WHAT IS NEEDED:
Where a line of the entries holds the string "profileAccountWidget", copy that line.

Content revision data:
____________________

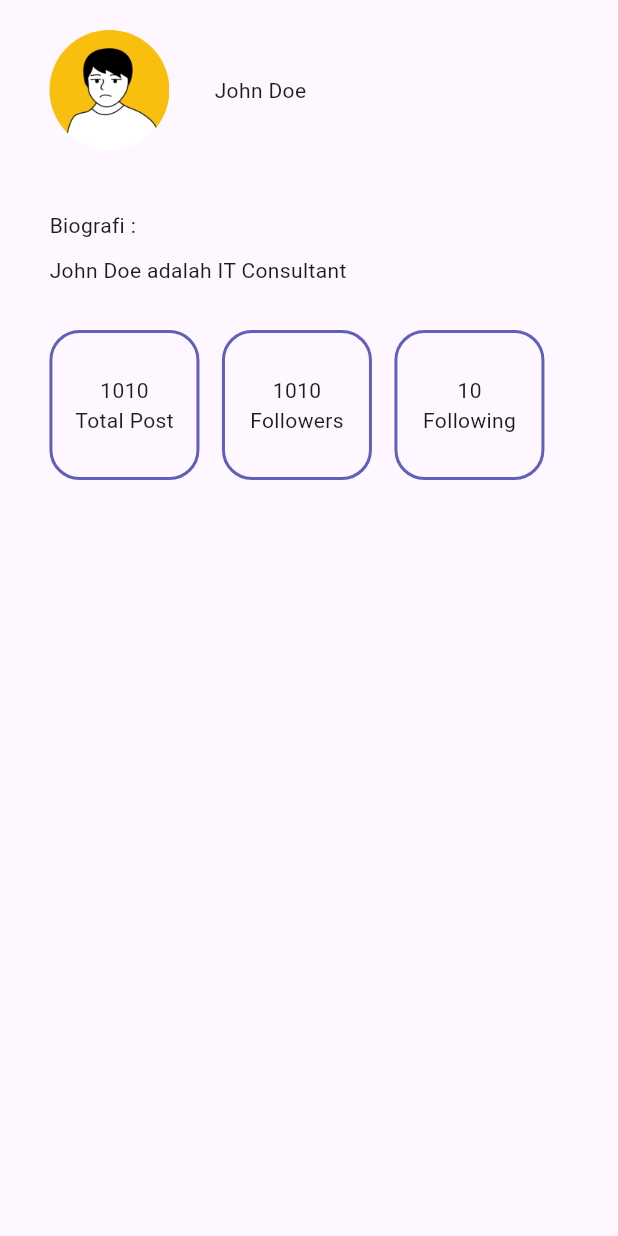
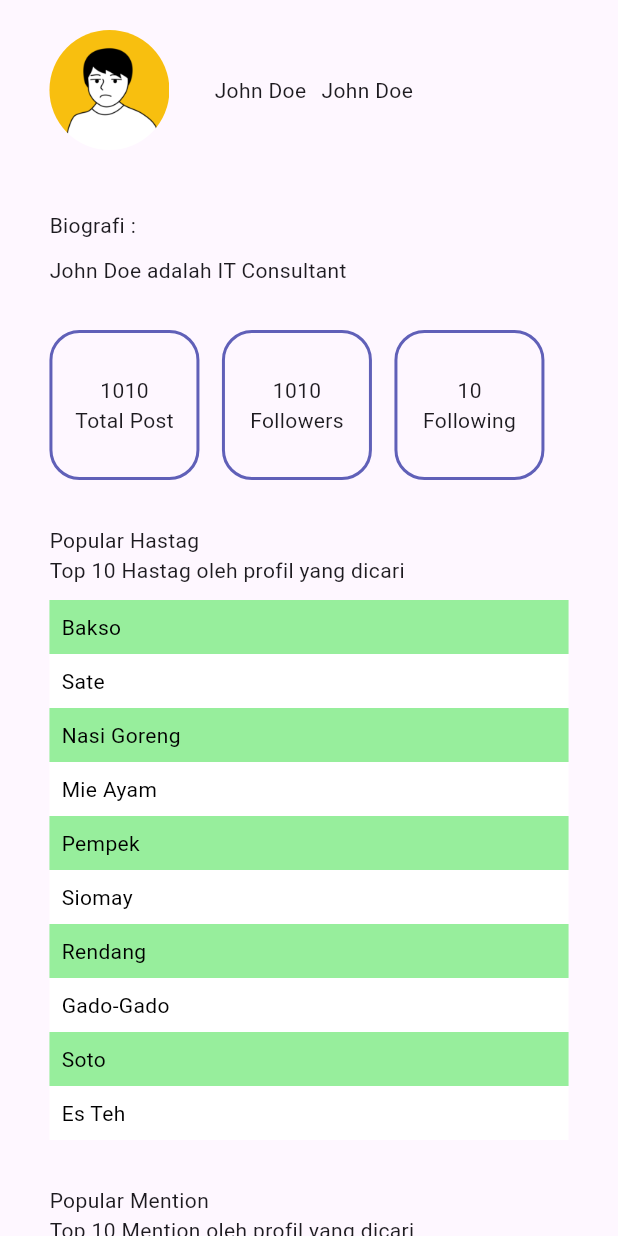
Before and after one commit to Gunzee00/icon-summary-app, a Flutter app: the SlideOne screen opened directly, on a phone screen of 412 x 824 dp. Run offline on Flutter 3.47's test engine with Material 3 defaults, Android fonts, the light colour scheme and no system bars.

Commit message:
adding popular hastga and popular mention table with dummy data

```diff
--- a/lib/styles/localColors.dart
+++ b/lib/styles/localColors.dart
@@ -11,4 +11,13 @@ class LocalColorsStyle{
     },
   );
 
+  static const int _lightGreenValue = 0xFF97EE9C;
+
+  static const MaterialColor lightGreenColor = MaterialColor(
+    _lightGreenValue,
+      <int, Color>{
+      500: Color(LocalColorsStyle. _lightGreenValue),
+    },
+  );
+
 }
--- a/lib/views/screens/account_summary/pages/slideOne/slideOne.dart
+++ b/lib/views/screens/account_summary/pages/slideOne/slideOne.dart
@@ -1,5 +1,7 @@
 import 'package:flutter/material.dart';
 import 'package:icon_sumarry_app/views/screens/account_summary/widget/accountActivitiesWidget.dart';
+import 'package:icon_sumarry_app/views/screens/account_summary/widget/popularHastagWIdget.dart';
+import 'package:icon_sumarry_app/views/screens/account_summary/widget/popularMentionWidget.dart';
 import 'package:icon_sumarry_app/views/screens/account_summary/widget/profileAccountWidget.dart';
 
 class SlideOne extends StatelessWidget {
@@ -16,6 +18,10 @@ class SlideOne extends StatelessWidget {
           ProfileAccount(),
           SizedBox(height: 30),
           AccountActivities(),
+          SizedBox(height: 30),
+          PopularHastag(),
+          SizedBox(height: 30),
+          PopularMention(),
        ],),
       ),
     );
--- /dev/null
+++ b/lib/views/screens/account_summary/widget/popularHastagWIdget.dart
@@ -0,0 +1,63 @@
+import 'package:flutter/material.dart';
+import 'package:icon_sumarry_app/styles/localColors.dart';
+import 'package:icon_sumarry_app/styles/localTextStyle.dart';
+
+class PopularHastag extends StatefulWidget {
+  const PopularHastag({super.key});
+
+  @override
+  State<PopularHastag> createState() => _PopularhastagewidgetState();
+}
+
+class _PopularhastagewidgetState extends State<PopularHastag> {
+  @override
+  Widget build(BuildContext context) {
+    // List sementara hingga data tabel asli telah ada
+    List<String> hashtags = [
+      'Bakso', 'Sate', 'Nasi Goreng', 'Mie Ayam', 'Pempek',
+      'Siomay', 'Rendang', 'Gado-Gado', 'Soto', 'Es Teh'
+    ];
+
+    return Container(
+      child: Column(
+        crossAxisAlignment: CrossAxisAlignment.start,
+        children: [
+          Text(
+            'Popular Hastag',
+              style: LocalTextStyle.textTheme.headlineSmall!.copyWith(
+                color: Colors.black,
+              ),
+          ),
+          Text('Top 10 Hastag oleh profil yang dicari',
+            style: LocalTextStyle.textTheme.bodyMedium!.copyWith(
+              color: Colors.black,
+            ),
+          ),
+          const SizedBox(height: 10,),
+          Table(
+            children: List.generate(hashtags.length, (index) {
+              return TableRow(
+                decoration: BoxDecoration(
+                  color: (index % 2 == 0) ?   LocalColorsStyle.lightGreenColor : Colors.white ,
+                ),
+                children: [
+                  TableCell(
+                    child: Padding(
+                      padding: const EdgeInsets.all(8.0),
+                      child: Text(
+                        hashtags[index],
+                        style: TextStyle(
+                          color: (index % 2 == 0) ? Colors.black : Colors.black,
+                        ),
+                      ),
+                    ),
+                  ),
+                ],
+              );
+            }),
+          ),
+        ],
+      ),
+    );
+  }
+}
--- /dev/null
+++ b/lib/views/screens/account_summary/widget/popularMentionWidget.dart
@@ -0,0 +1,62 @@
+import 'package:flutter/material.dart';
+import 'package:icon_sumarry_app/styles/localColors.dart';
+import 'package:icon_sumarry_app/styles/localTextStyle.dart';
+
+class PopularMention extends StatefulWidget {
+  const PopularMention({super.key});
+
+  @override
+  State<PopularMention> createState() => _PopularMentionState();
+}
+
+class _PopularMentionState extends State<PopularMention> {
+  @override
+  Widget build(BuildContext context) {
+    // List sementara hingga data tabel asli telah ada
+    List<String> hashtags = [
+      'Bakso', 'Sate', 'Nasi Goreng', 'Mie Ayam', 'Pempek',
+      'Siomay', 'Rendang', 'Gado-Gado', 'Soto', 'Es Teh'
+    ];
+    return Container(
+      child: Column(
+        crossAxisAlignment: CrossAxisAlignment.start,
+        children: [
+          Text(
+            'Popular Mention',
+              style: LocalTextStyle.textTheme.headlineSmall!.copyWith(
+                color: Colors.black,
+              ),
+          ),
+          Text('Top 10 Mention oleh profil yang dicari',
+            style: LocalTextStyle.textTheme.bodyMedium!.copyWith(
+              color: Colors.black,
+            ),
+          ),
+          const SizedBox(height: 10,),
+          Table(
+            children: List.generate(hashtags.length, (index) {
+              return TableRow(
+                decoration: BoxDecoration(
+                  color: (index % 2 == 0) ?   LocalColorsStyle.lightGreenColor : Colors.white ,
+                ),
+                children: [
+                  TableCell(
+                    child: Padding(
+                      padding: const EdgeInsets.all(8.0),
+                      child: Text(
+                        hashtags[index],
+                        style: TextStyle(
+                          color: (index % 2 == 0) ? Colors.black : Colors.black,
+                        ),
+                      ),
+                    ),
+                  ),
+                ],
+              );
+            }),
+          ),
+        ],
+      ),
+    );
+  }
+}
--- a/lib/views/screens/account_summary/widget/profileAccountWidget.dart
+++ b/lib/views/screens/account_summary/widget/profileAccountWidget.dart
@@ -26,12 +26,23 @@ class ProfileAccount extends StatelessWidget {
                 ),
               ),
               const SizedBox(width: 30.0),
-              Text(
-                "John Doe",
-                style: LocalTextStyle.textTheme.headlineSmall!.copyWith(
-                  color: Colors.black,
-                ),
-              ),
+              Row(
+                children: [
+                  Text(
+                    "John Doe",
+                    style: LocalTextStyle.textTheme.bodyMedium!.copyWith(
+                      color: Colors.black,
+                    ),
+                  ),
+                  const SizedBox(width: 10),
+                  Text(
+                    "John Doe",
+                    style: LocalTextStyle.textTheme.bodyMedium!.copyWith(
+                      color: Colors.black,
+                    ),
+                  ),
+                ],
+              )
             ],
           ),
           SizedBox(height: 40),
@@ -46,7 +57,7 @@ class ProfileAccount extends StatelessWidget {
                     color: Colors.black,
                   ),
                 ),
-                SizedBox(height: 10),
+                const SizedBox(height: 10),
                 Text(
                   "John Doe adalah IT Consultant",
                   style: LocalTextStyle.textTheme.bodyMedium!.copyWith(
```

____________________

PROBLEM SOLUTION:
 import 'package:icon_sumarry_app/views/screens/account_summary/widget/profileAccountWidget.dart';
--- a/lib/views/screens/account_summary/widget/profileAccountWidget.dart
+++ b/lib/views/screens/account_summary/widget/profileAccountWidget.dart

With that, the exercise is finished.